Tomorrow we leave the hotel and Paris behind and head for the "castle district," in the Loire Valley, where the seat of power and wealth in France was once centered. We will start making our way westward to the coast, and we're excited to start the camping phase of our adventure throughout the countryside of France and the UK.

Thursday, June 6, 2013

Chaguaramas, Trinidad (Drydocked)

We've arrived in Trinidad, which is Navigator's home for hurricane season.  Because Trinidad is south of 12 degrees north latitude, it is seldom hit by tropical systems.  Over a thousand boats haul out here each summer while their crew travel or return to their homes for the dangerous hurricane season.  Our plan is to dry-dock here at the shipyard until December.

Our trip south from Grenada was uneventful - it was a 90 mile trip, so we left at 2pm on Tuesday and arrived before lunch on Wednesday morning.  Along the way, we passed some of Venezuela's oil fields, with their associated drilling rigs - quite a sight.

Since then, we've spent the week on Navigator cleaning, organizing, and putting her to rest for the summer.  It's a bit of a challenge because the climate is so warm - like working in a sauna.  So we start work at 5am and then take a long lunch working inside.  However, we just finished our last bit of work and are now enjoying a tasty beverage and writing this blog post to end our first sailing season. We've also gotten a chance to hang out with our friend Rich, who is hauling out at the same yard.

You'd be surprised how much gear fits on a small sailboat - by the time we had everything out of it's locker and airing on deck, the entire boat was filled with detritus!  But, after dryi
ng it all out, it fit nicely back in it's home, and Navigator is ship shape again.

One of the coolest changes we made was that Kellee created a custom boat cover out of canvas using the mighty sewing machine.  Two days of work  and 22 yards of fabric later, Navigator is covered from the elements and bird poo for the season, which should hopefully keep her a bit dryer over the rainy season.

Now that Navigator is put to rights, it's time to focus on our next leg of the sabbatical - we'll be flying over to France and camping around Europe for the next 4 months.  So we've been stuffing as much junk in our packs as possible in an attempt to take as much of home with us as possible - including our folding bikes!
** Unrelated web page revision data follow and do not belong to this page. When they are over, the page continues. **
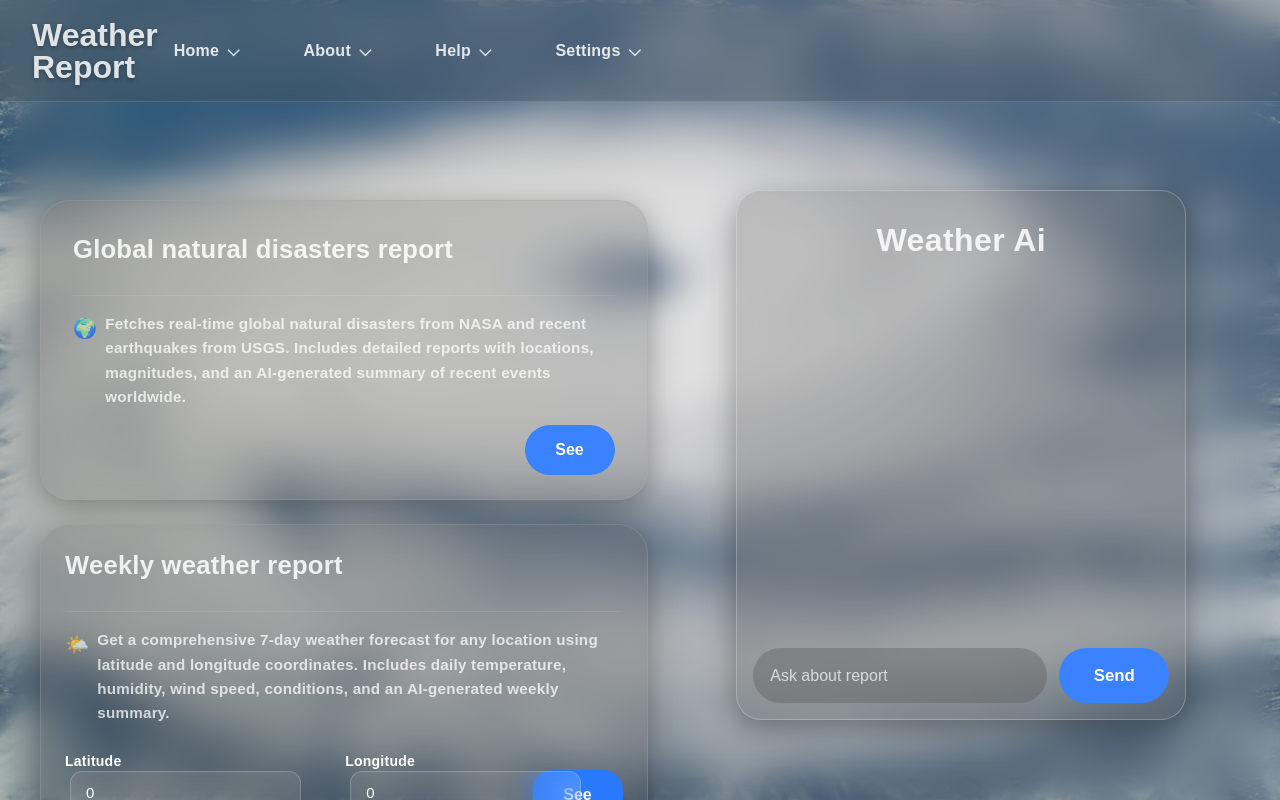
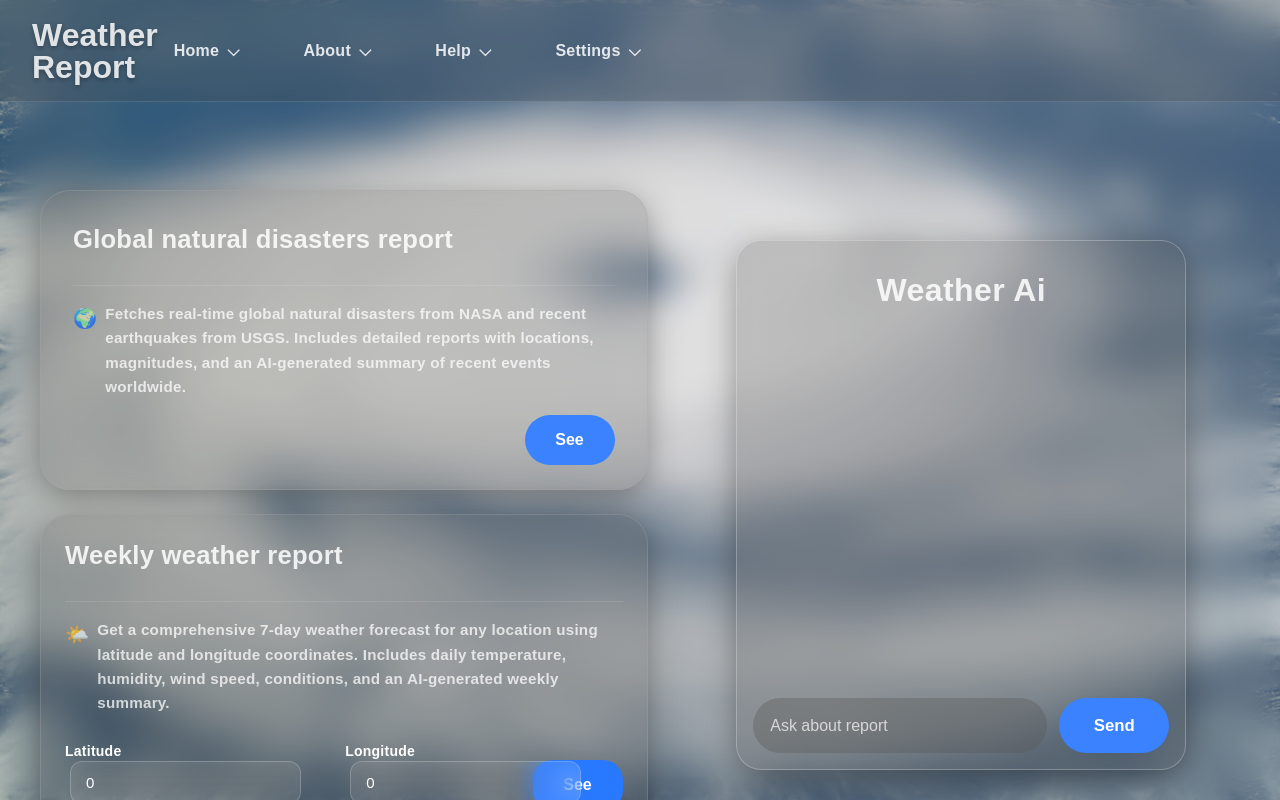
Before and after one commit to coding-cat0-0/weather-report, an Angular app in the folder frontend/: page /weather_report in a window 1280 px wide. Built offline with nearby package versions, Linux system fonts and the light colour scheme; a web font is replaced by a local one.

Commit message:
final push

```diff
--- a/frontend/src/app/weather-report/weather-report.component.css
+++ b/frontend/src/app/weather-report/weather-report.component.css
@@ -3,9 +3,7 @@
   position: relative;
   width: 100%;
   padding-top: 0;
-  min-height: 100vh;
   z-index: 1;
-  padding-top: 120px;
 }
 
 /* Glassy Header */
@@ -24,11 +22,13 @@ header {
   justify-content: space-between;
   align-items: center;
 
-  height: 102px; /* <- fixed height = no more accidental spacing */
-  padding: 0 2rem; /* horizontal only */
+  height: 102px;
+  /* <- fixed height = no more accidental spacing */
+  padding: 0 2rem;
+  /* horizontal only */
   box-sizing: border-box;
 
-  border-bottom: 1px solid rgba(255,255,255,0.12);
+  border-bottom: 1px solid rgba(255, 255, 255, 0.12);
 }
 
 header h1 {
@@ -105,13 +105,17 @@ nav ul li a:hover .arrow {
 }
 
 .page-container {
-  height: 100vh;
-  overflow-y: auto;
-  overflow-x: hidden;
-  margin-bottom: 40px;
+  min-height: 100vh;
+  height: auto;
+  padding-bottom: 60px;
 }
 
 
+.weather-dashboard {
+  align-items: stretch;
+    display: flex;
+  align-items: stretch;
+}
 
 .content-wrapper {
   padding-left: 0 !important;
@@ -119,6 +123,7 @@ nav ul li a:hover .arrow {
   justify-content: center !important;
   gap: 25px !important;
   /* spacing between left/right columns */
+  margin-top: 110px;
   display: flex;
   flex-direction: row;
   align-items: flex-start;
@@ -127,8 +132,8 @@ nav ul li a:hover .arrow {
 
 
 .left-column {
-  margin-left: 40px;
-  margin-top: 80px;
+  padding-left: 40px;
+  padding-top: 80px;
   display: flex;
   flex-direction: column;
   flex: 1;
@@ -139,6 +144,8 @@ nav ul li a:hover .arrow {
   display: flex;
   flex-direction: column;
   flex: 1;
+  margin-top: 60px;
+  align-self: flex-start;
 }
 
 .animate-block {
@@ -156,9 +163,10 @@ nav ul li a:hover .arrow {
 }
 
 .third-block {
+  position: sticky;
   margin-top: 0;
   margin-right: 0;
-  margin-bottom: 90px !important;
+  bottom: 20px;
 }
 
 
--- a/frontend/src/styles.css
+++ b/frontend/src/styles.css
@@ -41,9 +41,8 @@ html,
 body {
   margin: 0;
   padding: 0;
-
-  overflow: hidden;
-  /*font-family: 'Open Sauce Two', sans-serif !important;*/
+  overflow-x: hidden;
+  overflow-y: auto;
 }
 
 * {
```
So...signing off from Trinidad for now.  We'll post periodic "hurricane season interlude" blog posts from Europe and beyond, but Navigator is going to take the summer off, and we'll resume our sailing in December...to an unknown destination!

Here's a video of our dry-docking yesterday: